What lines below contain the string "import"? List them all.

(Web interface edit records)
◆ ◆ ◆ ◆
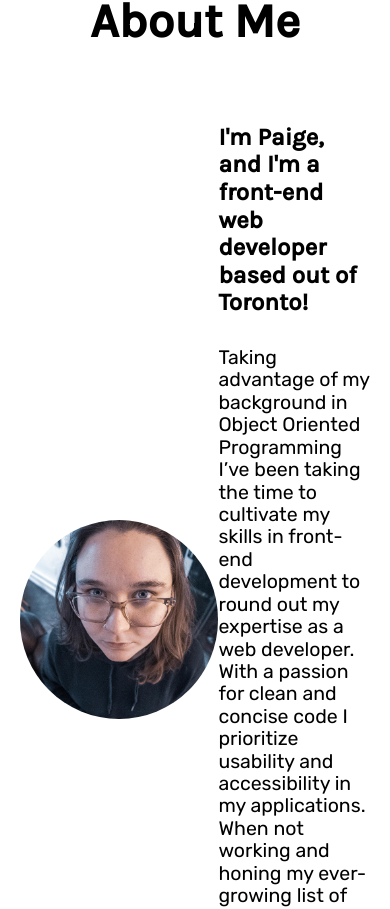
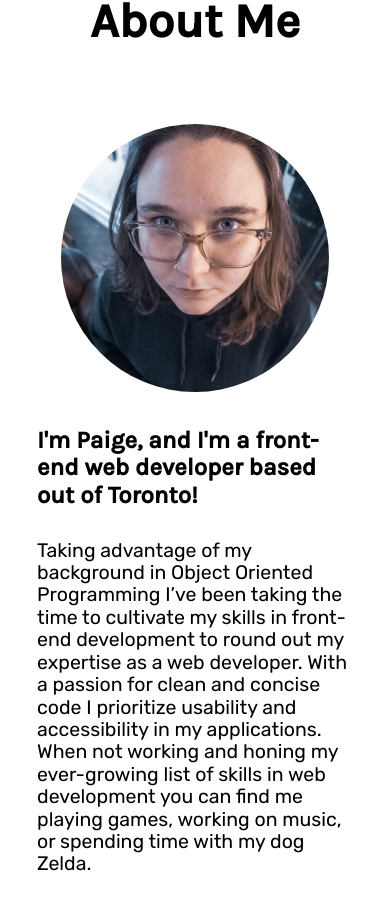
Before and after one commit to pfreemanc/vue-portfolio, a Vue app: page / in a window 390 px wide. Shown: the part 840-1749 px from the top of the page. Built offline with nearby package versions, Linux system fonts and the light colour scheme.

Commit message:
adjusted mobile styles

```diff
--- a/src/components/About-me.vue
+++ b/src/components/About-me.vue
@@ -70,12 +70,22 @@ export default {
     display: flex;
     justify-content: center;
     align-items: center;
-    margin-top: 50px;
+    margin: 0 auto;
+    padding: 0 5%;
+
+    // Tablet and below
+    @media (max-width: 768px) {
+      flex-direction: column;
+    }
   }
 
   &__image-container {
     width: 35%;
     margin: 0 auto;
+
+    @media (max-width: 768px) {
+      width: 75%;
+    }
 
     img {
       width: 100%;
@@ -87,9 +97,18 @@ export default {
     padding-left: 10%;
     width: 65%;
 
+    @media (max-width: 768px) {
+      width: 100%;
+      padding-left: 0;
+    }
+
     .about-me--heading {
       font-size: clamp(2.4rem, 4vw, 4.6rem);
       margin-bottom: 30px;
+
+      @media (max-width: 768px) {
+        margin-top: 30px;
+      }
     }
 
     .about-me--content {
@@ -124,4 +143,29 @@ export default {
     }
   }
 }
+
+// Mobile small
+@media (max-width: 320px) {
+}
+// Mobile
+@media (max-width: 375px) {
+}
+// Mobile large
+@media (max-width: 414px) {
+}
+// Tablet and below
+@media (max-width: 768px) {
+}
+// Tablet Large
+@media (max-width: 1024px) {
+}
+// MacBook Pro 13 inch
+@media (max-width: 1280px) {
+}
+// MacBook Pro 15 inch
+@media (max-width: 1440px) {
+}
+// MacBook Pro 16 inch
+@media (min-width: 1792px) {
+}
 </style>
```
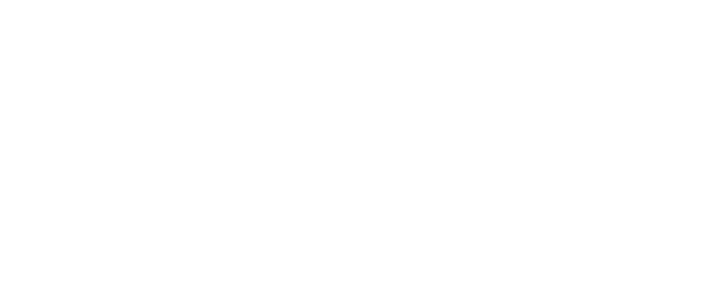
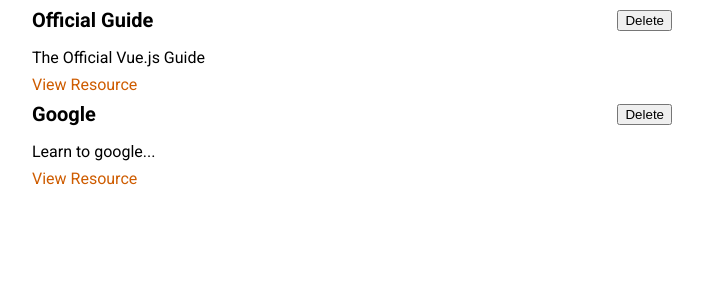
Before and after one commit to Abd-ELrahmanHamza/learning-resources, a Vue app: page / in a window 1280 px wide. Shown: the top 300 px of the page, without its empty margins (288-991 px from the left). Built offline with nearby package versions, Linux system fonts and the light colour scheme.

Commit message:
stored resource

```diff
--- /dev/null
+++ b/src/App.vue
@@ -0,0 +1,46 @@
+<template>
+  <stored-resources :resources="storedResources"></stored-resources>
+</template>
+
+<script>
+import StoredResources from './components/learning-resources/StoredResources.vue';
+export default {
+  components: {
+    StoredResources,
+  },
+  data() {
+    return {
+      storedResources: [
+        {
+          id: 'official-guide',
+          title: 'Official Guide',
+          description: 'The Official Vue.js Guide',
+          link: 'https://vuejs.org',
+        },
+        {
+          id: 'google',
+          title: 'Google',
+          description: 'Learn to google...',
+          link: 'https://google.com',
+        },
+      ],
+    };
+  },
+};
+</script>
+
+<style>
+@import url('https://fonts.googleapis.com/css2?family=Roboto:wght@400;700&display=swap');
+
+* {
+  box-sizing: border-box;
+}
+
+html {
+  font-family: 'Roboto', sans-serif;
+}
+
+body {
+  margin: 0;
+}
+</style>
--- /dev/null
+++ b/src/components/learning-resources/LearningResource.vue
@@ -0,0 +1,52 @@
+<template>
+  <li>
+    <div>
+      <header>
+        <h3>{{ title }}</h3>
+        <button>Delete</button>
+      </header>
+    </div>
+    <p>{{ description }}</p>
+    <nav>
+      <a :href="link">View Resource</a>
+    </nav>
+  </li>
+</template>
+
+<script>
+export default {
+  props: ['title', 'description', 'link'],
+};
+</script>
+
+<style scoped>
+li {
+  margin: auto;
+  max-width: 40rem;
+}
+
+header {
+  display: flex;
+  justify-content: space-between;
+  align-items: center;
+}
+
+h3 {
+  font-size: 1.25rem;
+  margin: 0.5rem 0;
+}
+
+p {
+  margin: 0.5rem 0;
+}
+
+a {
+  text-decoration: none;
+  color: #ce5c00;
+}
+
+a:hover,
+a:active {
+  color: #c89300;
+}
+</style>
--- /dev/null
+++ b/src/components/learning-resources/StoredResources.vue
@@ -0,0 +1,32 @@
+<template>
+  <ul>
+    <learning-resource
+      v-for="resource in resources"
+      :key="resource.id"
+      :title="resource.title"
+      :description="resource.description"
+      :link="resource.link"
+    ></learning-resource>
+  </ul>
+</template>
+
+<script>
+import LearningResource from './LearningResource.vue';
+
+export default {
+  props: ['resources'],
+  components: {
+    LearningResource,
+  },
+};
+</script>
+
+<style scoped>
+ul {
+  list-style: none;
+  margin: 0;
+  padding: 0;
+  margin: auto;
+  max-width: 40rem;
+}
+</style>
--- a/src/main.js
+++ b/src/main.js
@@ -1,3 +1,4 @@
 import { createApp } from 'vue';
+import App from './App.vue';
 
-createApp({}).mount('#app');
+createApp(App).mount('#app');
```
◆ ◆ ◆ ◆
# ANSWER BOX
+import StoredResources from './components/learning-resources/StoredResources.vue';
+@import url('https://fonts.googleapis.com/css2?family=Roboto:wght@400;700&display=swap');
+import LearningResource from './LearningResource.vue';
 import { createApp } from 'vue';
+import App from './App.vue';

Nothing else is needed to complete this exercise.